As to Amgen’s second argument that the Federal Circuit’s decision created a special test applicable to functional genus claims, Sanofi states this is simply not true; the Federal Circuit repeatedly disclaimed any bright-line rule, and its holding was only a result of applying the same factors that the Federal Circuit has used in the past. Sanofi insists that Amgen’s second argument “is nothing more than a request for factbound error correction dressed up as a supposed legal dispute.” It notes that the Federal Circuit repeatedly stated its decision was not a bright-line rule, and that the Federal Circuit decided Amgen’s claims required undue experimentation after considering the Wands factors in this specific case. Sanofi argues that Amgen neither challenged the use of the Wands factors nor the breadth of its claims. It contends that the Federal Circuit created no new test for enablement, but the claims were not enabled to allow one of ordinary skill to make and use the full scope of the invention.
Amgen’s Reply Brief is consistent with the arguments made in its petition. First, Amgen states that “Sanofi-Regeneron cannot dispute that this Court has repeatedly declared that enablement is a ‘question of fact’ for ‘the jury.’” Amgen cites cases concluding that enablement is a question of fact for the jury, and argues that the determination of whether a jury or a judge should decide if a patent is enabled is extremely important for patent infringement cases. Second, Amgen argues that the Federal Circuit’s holding that the specification must enable skilled artisans “to reach the full scope of claimed embodiments” without “substantial time and effort” was unnecessary, as the evidence shows that the skilled artisan could make the antibodies that Amgen claimed every time by following the patent’s specification. Amgen argues that this “full scope” decision is equivalent to imposing a numerosity or exhaustion requirement. It argues that this “rewriting” of § 112 was unnecessary, as the Federal Circuit could have required, as it has before, that the challengers provide concrete evidence that a substantial number of embodiments cannot be made by following what the patent teaches. Amgen argues that the Supreme Court has never suggested that patents are invalid when skilled artisans can easily make embodiments within the claims, simply because ‘substantial time and effort’ is needed to make all embodiments. It argues the importance of the Supreme Court granting certiorari, as the Federal Circuit’s decision will raise the bar for enablement of genus claims far too high. Finally, Amgen argues that this case is an ideal vehicle for Supreme Court review: “Two different juries heard the evidence and found Amgen’s patents enabled—yet the Federal Circuit reaches a contrary result. Who decides enablement was clearly outcome-dispositive.”

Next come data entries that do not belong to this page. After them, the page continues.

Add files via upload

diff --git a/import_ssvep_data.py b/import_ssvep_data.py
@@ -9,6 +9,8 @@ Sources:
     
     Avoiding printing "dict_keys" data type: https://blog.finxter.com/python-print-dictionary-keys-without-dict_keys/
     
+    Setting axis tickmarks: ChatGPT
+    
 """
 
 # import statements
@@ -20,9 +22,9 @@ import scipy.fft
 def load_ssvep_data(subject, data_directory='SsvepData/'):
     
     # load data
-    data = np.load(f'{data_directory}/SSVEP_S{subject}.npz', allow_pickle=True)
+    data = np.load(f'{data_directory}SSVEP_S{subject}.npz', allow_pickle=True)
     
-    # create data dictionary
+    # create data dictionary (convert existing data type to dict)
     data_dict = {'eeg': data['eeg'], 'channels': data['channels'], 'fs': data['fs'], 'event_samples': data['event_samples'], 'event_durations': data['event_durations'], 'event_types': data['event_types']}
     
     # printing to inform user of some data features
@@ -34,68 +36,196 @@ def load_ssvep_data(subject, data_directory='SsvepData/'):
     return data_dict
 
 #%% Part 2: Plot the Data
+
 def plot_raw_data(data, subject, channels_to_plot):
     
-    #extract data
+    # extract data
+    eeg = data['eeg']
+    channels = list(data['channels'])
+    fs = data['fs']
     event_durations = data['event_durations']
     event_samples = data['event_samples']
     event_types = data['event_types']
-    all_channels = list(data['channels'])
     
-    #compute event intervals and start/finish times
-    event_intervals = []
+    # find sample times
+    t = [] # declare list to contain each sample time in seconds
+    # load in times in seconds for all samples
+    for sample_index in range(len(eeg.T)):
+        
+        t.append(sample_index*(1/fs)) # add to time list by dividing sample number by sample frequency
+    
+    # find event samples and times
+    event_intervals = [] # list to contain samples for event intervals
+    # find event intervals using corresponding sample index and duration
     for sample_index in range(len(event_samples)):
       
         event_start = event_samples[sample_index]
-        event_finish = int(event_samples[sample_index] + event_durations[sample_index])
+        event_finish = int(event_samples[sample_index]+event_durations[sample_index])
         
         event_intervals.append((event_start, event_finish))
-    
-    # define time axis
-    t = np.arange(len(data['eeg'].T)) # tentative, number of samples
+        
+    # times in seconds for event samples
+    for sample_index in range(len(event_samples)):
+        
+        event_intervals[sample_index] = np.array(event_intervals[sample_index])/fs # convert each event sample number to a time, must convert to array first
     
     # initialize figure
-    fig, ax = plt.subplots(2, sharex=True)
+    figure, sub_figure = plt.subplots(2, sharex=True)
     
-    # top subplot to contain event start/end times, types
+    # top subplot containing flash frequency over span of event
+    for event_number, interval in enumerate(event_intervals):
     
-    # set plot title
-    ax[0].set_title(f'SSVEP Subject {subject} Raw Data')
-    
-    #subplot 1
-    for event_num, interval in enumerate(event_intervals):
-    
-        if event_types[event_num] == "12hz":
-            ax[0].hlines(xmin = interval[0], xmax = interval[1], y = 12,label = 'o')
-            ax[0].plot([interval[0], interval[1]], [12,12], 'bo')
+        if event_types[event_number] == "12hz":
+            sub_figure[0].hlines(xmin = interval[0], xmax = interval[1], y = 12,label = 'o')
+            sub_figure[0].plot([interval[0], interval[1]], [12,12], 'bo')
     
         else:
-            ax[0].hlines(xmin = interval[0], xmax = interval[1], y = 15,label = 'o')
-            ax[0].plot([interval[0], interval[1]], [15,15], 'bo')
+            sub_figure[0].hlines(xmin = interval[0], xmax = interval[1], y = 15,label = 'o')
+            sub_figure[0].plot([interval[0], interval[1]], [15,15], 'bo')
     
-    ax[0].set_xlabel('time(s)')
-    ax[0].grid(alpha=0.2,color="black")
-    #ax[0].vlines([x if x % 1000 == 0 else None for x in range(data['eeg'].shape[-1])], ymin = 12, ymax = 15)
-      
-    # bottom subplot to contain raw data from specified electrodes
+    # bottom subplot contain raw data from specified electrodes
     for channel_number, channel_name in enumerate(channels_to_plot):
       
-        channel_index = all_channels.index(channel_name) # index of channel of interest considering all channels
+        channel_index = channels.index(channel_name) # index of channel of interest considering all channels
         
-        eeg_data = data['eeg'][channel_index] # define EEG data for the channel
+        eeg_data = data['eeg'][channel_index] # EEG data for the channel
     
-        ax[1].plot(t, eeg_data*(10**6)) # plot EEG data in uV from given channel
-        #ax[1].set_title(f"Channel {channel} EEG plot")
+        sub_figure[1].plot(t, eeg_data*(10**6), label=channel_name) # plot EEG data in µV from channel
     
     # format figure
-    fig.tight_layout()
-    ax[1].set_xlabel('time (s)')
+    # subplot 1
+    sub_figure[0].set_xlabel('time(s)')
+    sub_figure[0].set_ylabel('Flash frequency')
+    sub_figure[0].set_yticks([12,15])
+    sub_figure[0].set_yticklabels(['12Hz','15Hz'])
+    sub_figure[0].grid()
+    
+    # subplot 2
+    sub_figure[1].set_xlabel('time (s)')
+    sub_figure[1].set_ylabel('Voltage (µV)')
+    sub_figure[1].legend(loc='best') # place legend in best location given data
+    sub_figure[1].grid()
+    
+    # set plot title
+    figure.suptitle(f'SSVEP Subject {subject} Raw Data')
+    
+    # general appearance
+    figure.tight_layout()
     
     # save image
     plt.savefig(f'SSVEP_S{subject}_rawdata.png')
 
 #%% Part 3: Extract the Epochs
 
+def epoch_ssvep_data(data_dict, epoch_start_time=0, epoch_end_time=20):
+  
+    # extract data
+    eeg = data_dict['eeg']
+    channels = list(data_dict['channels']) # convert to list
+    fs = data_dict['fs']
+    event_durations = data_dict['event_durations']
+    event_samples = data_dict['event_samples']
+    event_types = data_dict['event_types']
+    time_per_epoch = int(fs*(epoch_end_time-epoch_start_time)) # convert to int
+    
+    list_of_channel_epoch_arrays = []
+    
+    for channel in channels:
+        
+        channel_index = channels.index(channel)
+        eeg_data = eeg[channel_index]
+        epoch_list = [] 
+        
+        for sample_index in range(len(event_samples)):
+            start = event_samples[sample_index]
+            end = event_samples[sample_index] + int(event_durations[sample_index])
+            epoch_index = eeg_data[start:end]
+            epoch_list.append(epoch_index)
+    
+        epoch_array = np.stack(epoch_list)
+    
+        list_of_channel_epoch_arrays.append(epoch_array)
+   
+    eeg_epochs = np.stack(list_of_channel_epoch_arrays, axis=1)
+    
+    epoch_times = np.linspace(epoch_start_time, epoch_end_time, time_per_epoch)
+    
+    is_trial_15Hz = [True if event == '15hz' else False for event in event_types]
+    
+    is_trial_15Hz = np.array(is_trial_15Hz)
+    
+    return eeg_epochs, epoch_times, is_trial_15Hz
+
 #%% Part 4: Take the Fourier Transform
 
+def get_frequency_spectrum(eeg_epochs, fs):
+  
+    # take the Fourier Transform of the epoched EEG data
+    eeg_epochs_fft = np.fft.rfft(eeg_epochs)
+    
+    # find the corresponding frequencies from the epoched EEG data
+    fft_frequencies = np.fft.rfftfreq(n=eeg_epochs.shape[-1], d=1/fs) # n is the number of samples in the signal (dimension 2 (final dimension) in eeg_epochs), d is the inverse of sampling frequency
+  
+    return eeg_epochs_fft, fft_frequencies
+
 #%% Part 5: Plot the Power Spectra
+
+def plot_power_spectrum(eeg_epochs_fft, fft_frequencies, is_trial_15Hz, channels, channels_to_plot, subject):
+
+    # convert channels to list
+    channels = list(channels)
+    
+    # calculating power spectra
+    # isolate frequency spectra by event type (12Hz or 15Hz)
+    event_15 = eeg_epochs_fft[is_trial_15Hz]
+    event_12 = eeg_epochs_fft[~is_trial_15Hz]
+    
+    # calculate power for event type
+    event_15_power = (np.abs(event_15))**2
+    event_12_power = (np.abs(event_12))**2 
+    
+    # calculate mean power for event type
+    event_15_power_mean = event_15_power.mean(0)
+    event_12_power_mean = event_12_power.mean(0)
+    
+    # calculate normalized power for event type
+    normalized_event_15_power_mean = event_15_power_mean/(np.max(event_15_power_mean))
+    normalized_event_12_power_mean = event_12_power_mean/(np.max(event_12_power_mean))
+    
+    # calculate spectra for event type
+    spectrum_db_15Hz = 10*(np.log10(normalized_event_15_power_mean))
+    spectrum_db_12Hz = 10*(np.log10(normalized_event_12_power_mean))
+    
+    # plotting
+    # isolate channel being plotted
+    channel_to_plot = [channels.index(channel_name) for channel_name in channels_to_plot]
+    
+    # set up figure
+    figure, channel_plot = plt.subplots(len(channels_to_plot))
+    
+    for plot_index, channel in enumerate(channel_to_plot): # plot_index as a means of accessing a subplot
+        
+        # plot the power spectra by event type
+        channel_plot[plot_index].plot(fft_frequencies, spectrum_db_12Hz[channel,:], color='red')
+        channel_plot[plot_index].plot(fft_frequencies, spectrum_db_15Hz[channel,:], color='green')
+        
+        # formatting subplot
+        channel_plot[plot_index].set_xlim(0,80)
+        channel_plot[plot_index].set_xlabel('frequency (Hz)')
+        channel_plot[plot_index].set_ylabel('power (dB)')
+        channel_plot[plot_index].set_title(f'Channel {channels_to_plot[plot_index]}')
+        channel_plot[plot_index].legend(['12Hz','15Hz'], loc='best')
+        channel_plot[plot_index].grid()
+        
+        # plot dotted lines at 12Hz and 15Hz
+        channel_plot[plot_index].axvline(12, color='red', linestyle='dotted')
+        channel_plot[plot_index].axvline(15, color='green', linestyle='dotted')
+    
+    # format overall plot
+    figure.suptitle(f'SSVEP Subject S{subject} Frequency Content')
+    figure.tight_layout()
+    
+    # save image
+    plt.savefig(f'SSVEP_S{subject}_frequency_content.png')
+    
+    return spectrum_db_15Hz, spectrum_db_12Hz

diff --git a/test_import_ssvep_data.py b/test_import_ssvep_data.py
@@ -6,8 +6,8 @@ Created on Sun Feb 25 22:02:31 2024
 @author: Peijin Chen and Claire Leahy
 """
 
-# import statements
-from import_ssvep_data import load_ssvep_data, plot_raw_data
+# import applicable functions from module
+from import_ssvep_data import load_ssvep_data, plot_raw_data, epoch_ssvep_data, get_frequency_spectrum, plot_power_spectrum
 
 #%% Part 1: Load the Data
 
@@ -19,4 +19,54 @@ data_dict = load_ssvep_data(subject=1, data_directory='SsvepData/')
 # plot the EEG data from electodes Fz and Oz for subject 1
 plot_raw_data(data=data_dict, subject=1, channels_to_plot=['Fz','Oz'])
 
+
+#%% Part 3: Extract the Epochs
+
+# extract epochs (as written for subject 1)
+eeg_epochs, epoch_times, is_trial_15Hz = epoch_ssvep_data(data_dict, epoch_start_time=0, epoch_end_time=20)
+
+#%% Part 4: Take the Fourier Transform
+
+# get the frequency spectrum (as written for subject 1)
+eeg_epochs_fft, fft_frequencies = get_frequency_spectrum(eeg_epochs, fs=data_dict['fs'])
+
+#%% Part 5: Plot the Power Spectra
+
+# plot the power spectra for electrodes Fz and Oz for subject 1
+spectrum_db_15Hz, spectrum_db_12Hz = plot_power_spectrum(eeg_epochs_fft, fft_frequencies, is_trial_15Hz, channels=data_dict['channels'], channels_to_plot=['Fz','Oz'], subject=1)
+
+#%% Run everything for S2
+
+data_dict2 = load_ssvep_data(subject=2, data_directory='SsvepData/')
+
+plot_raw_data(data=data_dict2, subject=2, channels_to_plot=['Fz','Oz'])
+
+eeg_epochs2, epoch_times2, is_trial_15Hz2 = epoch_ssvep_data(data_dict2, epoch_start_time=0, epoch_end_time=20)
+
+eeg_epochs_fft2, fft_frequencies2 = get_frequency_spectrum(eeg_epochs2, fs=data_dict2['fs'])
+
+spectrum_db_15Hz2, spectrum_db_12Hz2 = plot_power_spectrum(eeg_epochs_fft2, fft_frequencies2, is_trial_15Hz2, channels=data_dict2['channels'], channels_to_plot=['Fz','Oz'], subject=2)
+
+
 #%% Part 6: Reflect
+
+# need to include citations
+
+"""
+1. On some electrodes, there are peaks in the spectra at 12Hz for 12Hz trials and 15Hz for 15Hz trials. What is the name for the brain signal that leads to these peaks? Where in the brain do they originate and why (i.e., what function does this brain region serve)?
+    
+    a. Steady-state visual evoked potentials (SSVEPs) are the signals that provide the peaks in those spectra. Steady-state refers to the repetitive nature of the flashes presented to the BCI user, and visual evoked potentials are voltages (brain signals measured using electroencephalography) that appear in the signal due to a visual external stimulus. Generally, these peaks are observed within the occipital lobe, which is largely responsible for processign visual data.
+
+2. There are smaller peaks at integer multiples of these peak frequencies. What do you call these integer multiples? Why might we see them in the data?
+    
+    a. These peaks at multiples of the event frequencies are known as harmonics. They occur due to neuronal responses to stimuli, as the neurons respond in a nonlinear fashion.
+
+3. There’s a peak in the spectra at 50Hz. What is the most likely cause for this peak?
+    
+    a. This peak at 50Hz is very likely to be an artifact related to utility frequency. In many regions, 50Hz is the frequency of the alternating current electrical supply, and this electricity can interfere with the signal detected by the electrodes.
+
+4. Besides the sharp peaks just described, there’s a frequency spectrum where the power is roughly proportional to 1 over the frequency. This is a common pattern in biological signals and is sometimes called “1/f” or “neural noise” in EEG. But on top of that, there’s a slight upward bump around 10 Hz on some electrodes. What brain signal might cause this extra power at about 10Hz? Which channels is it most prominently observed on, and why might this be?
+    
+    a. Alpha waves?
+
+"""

 See In re Wands, 858 F.2d 731 (Fed. Cir. 1988).
 Wood v. Underhill, 46 U.S. (5 How.) 1, 4 (1846).